**MATERIAL SHOWN**
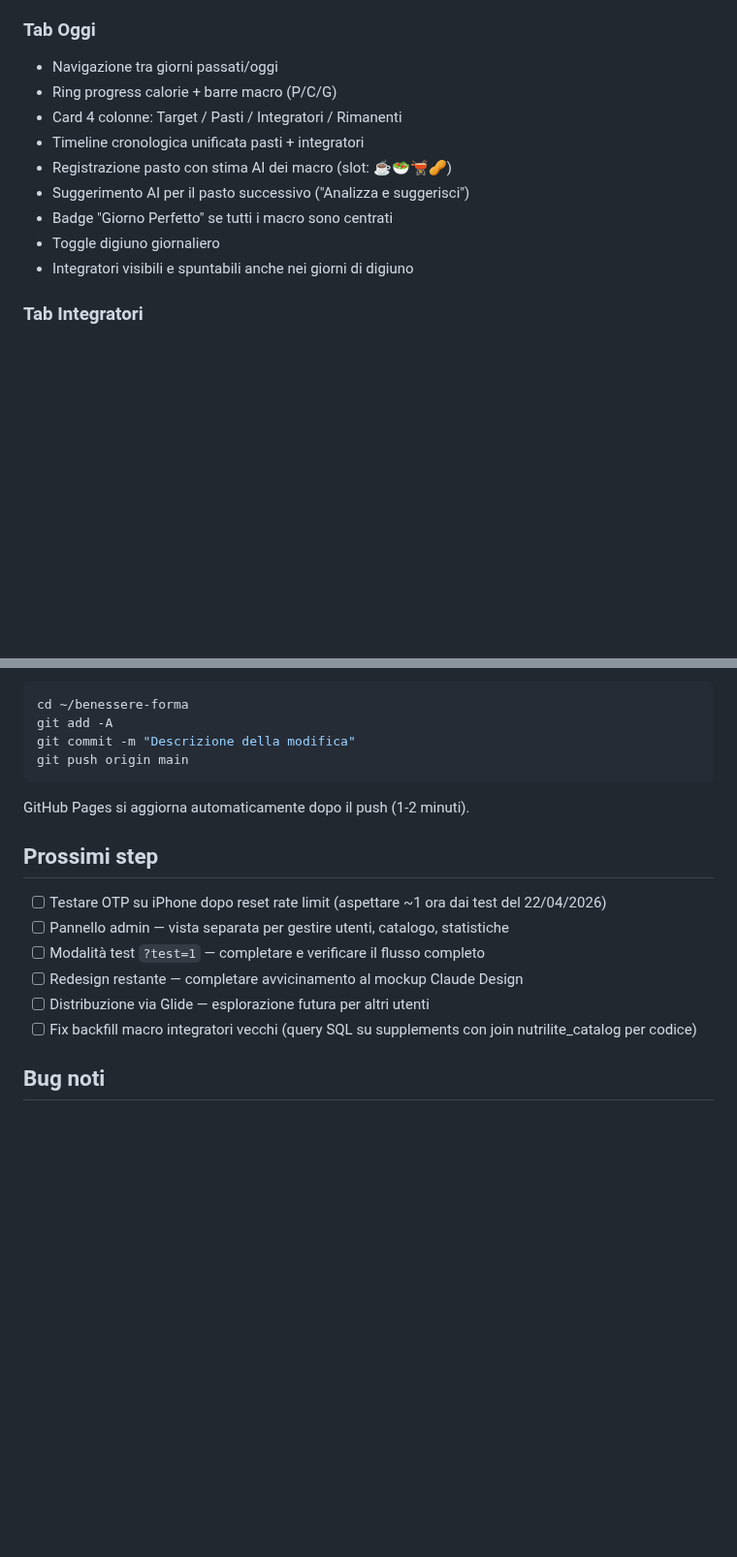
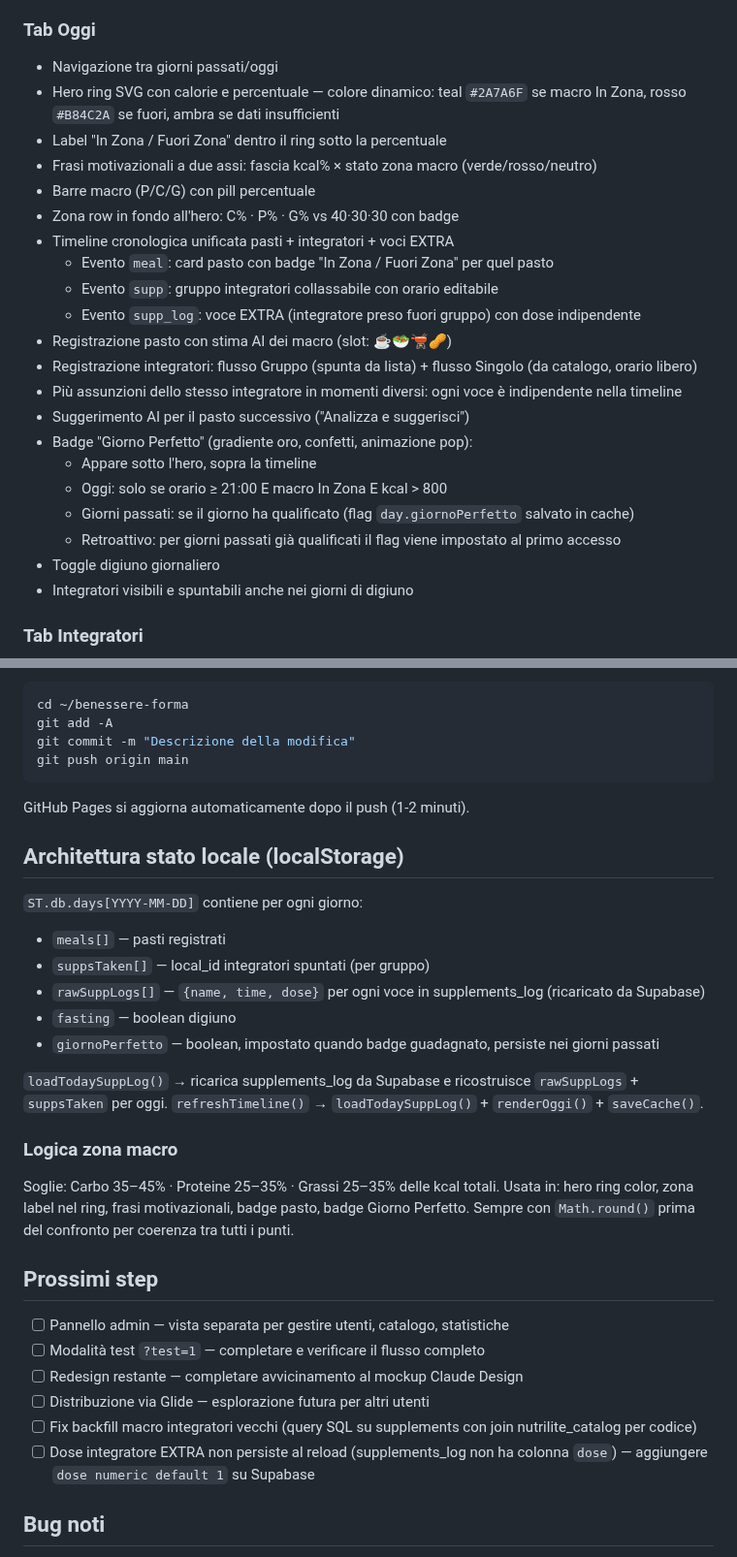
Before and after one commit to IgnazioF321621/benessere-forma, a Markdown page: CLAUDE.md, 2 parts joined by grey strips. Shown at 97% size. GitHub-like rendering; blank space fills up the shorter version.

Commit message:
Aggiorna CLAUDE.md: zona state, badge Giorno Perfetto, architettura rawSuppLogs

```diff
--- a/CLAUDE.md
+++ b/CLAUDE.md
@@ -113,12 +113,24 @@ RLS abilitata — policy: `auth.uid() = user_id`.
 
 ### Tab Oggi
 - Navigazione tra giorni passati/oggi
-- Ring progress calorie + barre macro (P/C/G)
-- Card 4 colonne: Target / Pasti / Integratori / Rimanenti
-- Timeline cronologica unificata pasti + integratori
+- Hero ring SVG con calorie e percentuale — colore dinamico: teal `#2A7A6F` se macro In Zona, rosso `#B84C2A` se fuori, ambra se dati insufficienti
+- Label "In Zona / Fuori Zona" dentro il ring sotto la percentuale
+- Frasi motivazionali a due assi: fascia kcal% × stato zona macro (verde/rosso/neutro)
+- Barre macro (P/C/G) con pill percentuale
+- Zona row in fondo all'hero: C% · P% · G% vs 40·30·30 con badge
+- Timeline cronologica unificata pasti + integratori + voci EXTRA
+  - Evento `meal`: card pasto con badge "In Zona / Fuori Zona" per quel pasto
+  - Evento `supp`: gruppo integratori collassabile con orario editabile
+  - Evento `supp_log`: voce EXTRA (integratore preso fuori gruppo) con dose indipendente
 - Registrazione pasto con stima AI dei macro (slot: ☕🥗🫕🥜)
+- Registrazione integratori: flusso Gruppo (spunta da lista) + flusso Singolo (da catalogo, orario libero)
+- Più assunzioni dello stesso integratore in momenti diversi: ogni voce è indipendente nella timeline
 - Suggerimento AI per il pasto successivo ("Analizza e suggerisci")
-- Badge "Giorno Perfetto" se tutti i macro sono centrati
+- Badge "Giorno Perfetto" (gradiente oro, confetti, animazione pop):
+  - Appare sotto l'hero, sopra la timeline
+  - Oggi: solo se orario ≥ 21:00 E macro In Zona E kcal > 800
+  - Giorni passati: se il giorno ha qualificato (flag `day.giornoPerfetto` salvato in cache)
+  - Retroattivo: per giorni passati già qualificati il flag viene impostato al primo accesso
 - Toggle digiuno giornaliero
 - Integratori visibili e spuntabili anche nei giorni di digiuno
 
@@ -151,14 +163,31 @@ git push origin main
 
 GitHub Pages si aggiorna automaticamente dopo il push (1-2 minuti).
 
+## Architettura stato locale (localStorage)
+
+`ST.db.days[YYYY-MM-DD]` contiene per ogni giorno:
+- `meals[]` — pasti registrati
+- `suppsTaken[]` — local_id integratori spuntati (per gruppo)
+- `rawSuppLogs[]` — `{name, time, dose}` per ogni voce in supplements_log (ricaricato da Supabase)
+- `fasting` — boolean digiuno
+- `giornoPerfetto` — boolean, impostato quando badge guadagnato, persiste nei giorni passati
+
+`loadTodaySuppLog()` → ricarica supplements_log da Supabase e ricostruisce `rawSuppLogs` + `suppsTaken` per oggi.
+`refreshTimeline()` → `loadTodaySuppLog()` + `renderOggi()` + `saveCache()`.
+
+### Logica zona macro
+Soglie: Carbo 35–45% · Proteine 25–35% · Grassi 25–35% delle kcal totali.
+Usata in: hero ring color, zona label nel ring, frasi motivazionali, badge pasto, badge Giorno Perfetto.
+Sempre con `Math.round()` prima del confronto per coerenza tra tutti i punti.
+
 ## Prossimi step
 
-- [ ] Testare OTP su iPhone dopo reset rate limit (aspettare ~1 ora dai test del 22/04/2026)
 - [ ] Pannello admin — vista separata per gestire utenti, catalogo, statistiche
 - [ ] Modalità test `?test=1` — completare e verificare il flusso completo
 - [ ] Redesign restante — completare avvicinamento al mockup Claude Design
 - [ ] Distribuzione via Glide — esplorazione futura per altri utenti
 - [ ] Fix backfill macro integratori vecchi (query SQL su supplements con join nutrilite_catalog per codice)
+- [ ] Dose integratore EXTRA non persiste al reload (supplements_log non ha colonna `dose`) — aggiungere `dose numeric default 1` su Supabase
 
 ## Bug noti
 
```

...

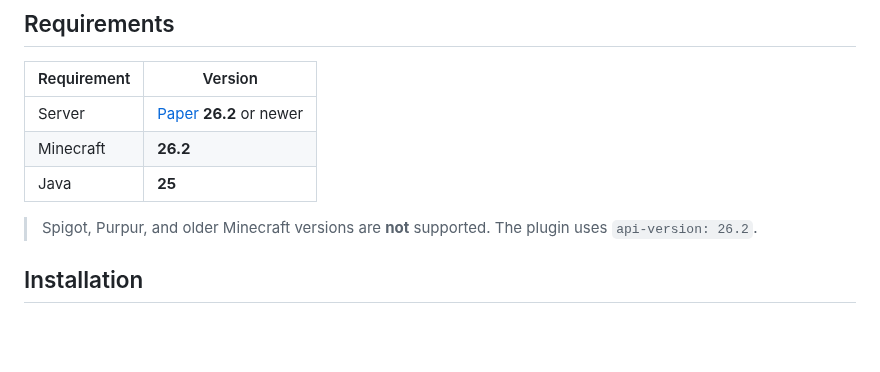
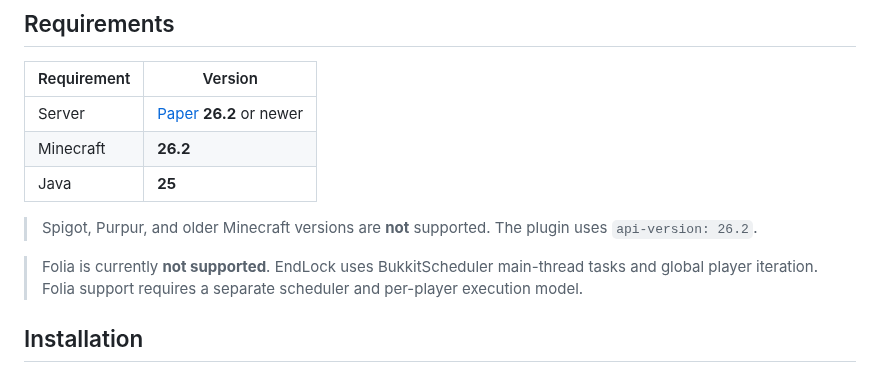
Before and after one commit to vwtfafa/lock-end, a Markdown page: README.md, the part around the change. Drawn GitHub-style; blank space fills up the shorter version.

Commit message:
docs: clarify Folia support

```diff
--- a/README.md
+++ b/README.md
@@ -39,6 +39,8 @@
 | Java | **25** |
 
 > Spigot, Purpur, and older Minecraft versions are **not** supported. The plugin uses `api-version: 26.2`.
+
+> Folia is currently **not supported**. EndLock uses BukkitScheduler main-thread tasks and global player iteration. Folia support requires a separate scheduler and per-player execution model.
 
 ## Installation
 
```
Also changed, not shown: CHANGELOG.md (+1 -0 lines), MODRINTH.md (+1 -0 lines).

**EXERCISE DESCRIPTION**
Could you copy each line from the listing that has the word "macro" in it?

**RESPONSE BOX**
-- Ring progress calorie + barre macro (P/C/G)
+- Hero ring SVG con calorie e percentuale — colore dinamico: teal `#2A7A6F` se macro In Zona, rosso `#B84C2A` se fuori, ambra se dati insufficienti
+- Frasi motivazionali a due assi: fascia kcal% × stato zona macro (verde/rosso/neutro)
+- Barre macro (P/C/G) con pill percentuale
 - Registrazione pasto con stima AI dei macro (slot: ☕🥗🫕🥜)
-- Badge "Giorno Perfetto" se tutti i macro sono centrati
+  - Oggi: solo se orario ≥ 21:00 E macro In Zona E kcal > 800
+### Logica zona macro
 - [ ] Fix backfill macro integratori vecchi (query SQL su supplements con join nutrilite_catalog per codice)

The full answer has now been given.